Citation: Jin Y, Bai X, Jiang B, Guo Z and Mu Q (2022) Repetitive Transcranial Magnetic Stimulation Induces Quantified Functional and Structural Changes in Subcortical Stroke: A Combined Arterial Spin Labeling Perfusion and Diffusion Tensor Imaging Study. Front. Hum. Neurosci. 16:829688. doi: 10.3389/fnhum.2022.829688
Received: 06 December 2021; Accepted: 28 February 2022;
Published: 06 April 2022.
Edited by:Hans-Eckhardt Schaefer, University of Stuttgart, Germany
Reviewed by:Francesco Motolese, Campus Bio-Medico University of Rome, Italy
Carmen Terranova, University of Messina, Italy
Copyright © 2022 Jin, Bai, Jiang, Guo and Mu. This is an open-access article distributed under the terms of the Creative Commons Attribution License (CC BY). The use, distribution or reproduction in other forums is permitted, provided the original author(s) and the copyright owner(s) are credited and that the original publication in this journal is cited, in accordance with accepted academic practice. No use, distribution or reproduction is permitted which does not comply with these terms.
*Correspondence: Zhiwei Guo, firstname.lastname@example.org; Qiwen Mu, email@example.com
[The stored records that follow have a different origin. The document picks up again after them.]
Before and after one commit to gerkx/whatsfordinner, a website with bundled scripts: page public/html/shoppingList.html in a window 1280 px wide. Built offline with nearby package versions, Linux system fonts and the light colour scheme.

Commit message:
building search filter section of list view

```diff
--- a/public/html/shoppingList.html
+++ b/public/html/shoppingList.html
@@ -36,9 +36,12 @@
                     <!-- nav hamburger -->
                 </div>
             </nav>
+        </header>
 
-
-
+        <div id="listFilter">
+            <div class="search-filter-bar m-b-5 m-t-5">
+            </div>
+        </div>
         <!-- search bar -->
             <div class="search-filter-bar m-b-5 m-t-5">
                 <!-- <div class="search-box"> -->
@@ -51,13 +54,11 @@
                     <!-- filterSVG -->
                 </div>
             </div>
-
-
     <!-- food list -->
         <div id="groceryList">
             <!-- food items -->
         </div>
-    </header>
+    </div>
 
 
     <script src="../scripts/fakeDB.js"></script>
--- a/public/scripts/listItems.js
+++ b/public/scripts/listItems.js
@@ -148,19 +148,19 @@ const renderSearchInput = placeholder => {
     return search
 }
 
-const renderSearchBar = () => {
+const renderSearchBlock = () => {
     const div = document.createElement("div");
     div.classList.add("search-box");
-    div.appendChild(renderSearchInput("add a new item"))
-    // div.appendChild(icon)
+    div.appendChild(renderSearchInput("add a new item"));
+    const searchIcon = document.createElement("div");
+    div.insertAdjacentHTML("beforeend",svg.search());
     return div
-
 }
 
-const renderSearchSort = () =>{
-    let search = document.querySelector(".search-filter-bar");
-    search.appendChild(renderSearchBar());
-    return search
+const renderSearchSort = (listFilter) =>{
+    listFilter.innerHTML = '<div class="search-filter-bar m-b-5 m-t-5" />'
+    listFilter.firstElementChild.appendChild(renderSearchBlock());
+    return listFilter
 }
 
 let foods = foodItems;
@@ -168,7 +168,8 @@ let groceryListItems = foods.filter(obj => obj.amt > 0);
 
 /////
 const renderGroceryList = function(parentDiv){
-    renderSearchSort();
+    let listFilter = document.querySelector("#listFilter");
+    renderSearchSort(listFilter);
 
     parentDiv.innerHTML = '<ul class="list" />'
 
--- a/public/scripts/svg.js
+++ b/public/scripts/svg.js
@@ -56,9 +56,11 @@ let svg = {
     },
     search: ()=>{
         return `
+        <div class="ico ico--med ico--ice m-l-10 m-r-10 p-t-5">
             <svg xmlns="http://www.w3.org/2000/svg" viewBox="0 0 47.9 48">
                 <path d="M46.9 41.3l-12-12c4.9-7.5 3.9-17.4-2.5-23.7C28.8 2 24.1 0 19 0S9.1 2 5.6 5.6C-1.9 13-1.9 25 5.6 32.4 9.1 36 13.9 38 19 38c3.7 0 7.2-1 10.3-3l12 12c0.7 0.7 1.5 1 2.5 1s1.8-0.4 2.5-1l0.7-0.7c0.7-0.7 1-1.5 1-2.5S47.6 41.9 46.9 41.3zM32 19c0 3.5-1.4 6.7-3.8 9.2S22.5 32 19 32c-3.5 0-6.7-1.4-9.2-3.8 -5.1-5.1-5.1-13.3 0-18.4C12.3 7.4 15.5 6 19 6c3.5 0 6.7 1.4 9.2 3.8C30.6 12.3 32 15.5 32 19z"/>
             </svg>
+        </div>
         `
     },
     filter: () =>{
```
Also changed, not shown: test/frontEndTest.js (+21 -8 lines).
†These authors have contributed equally to this work and share first authorship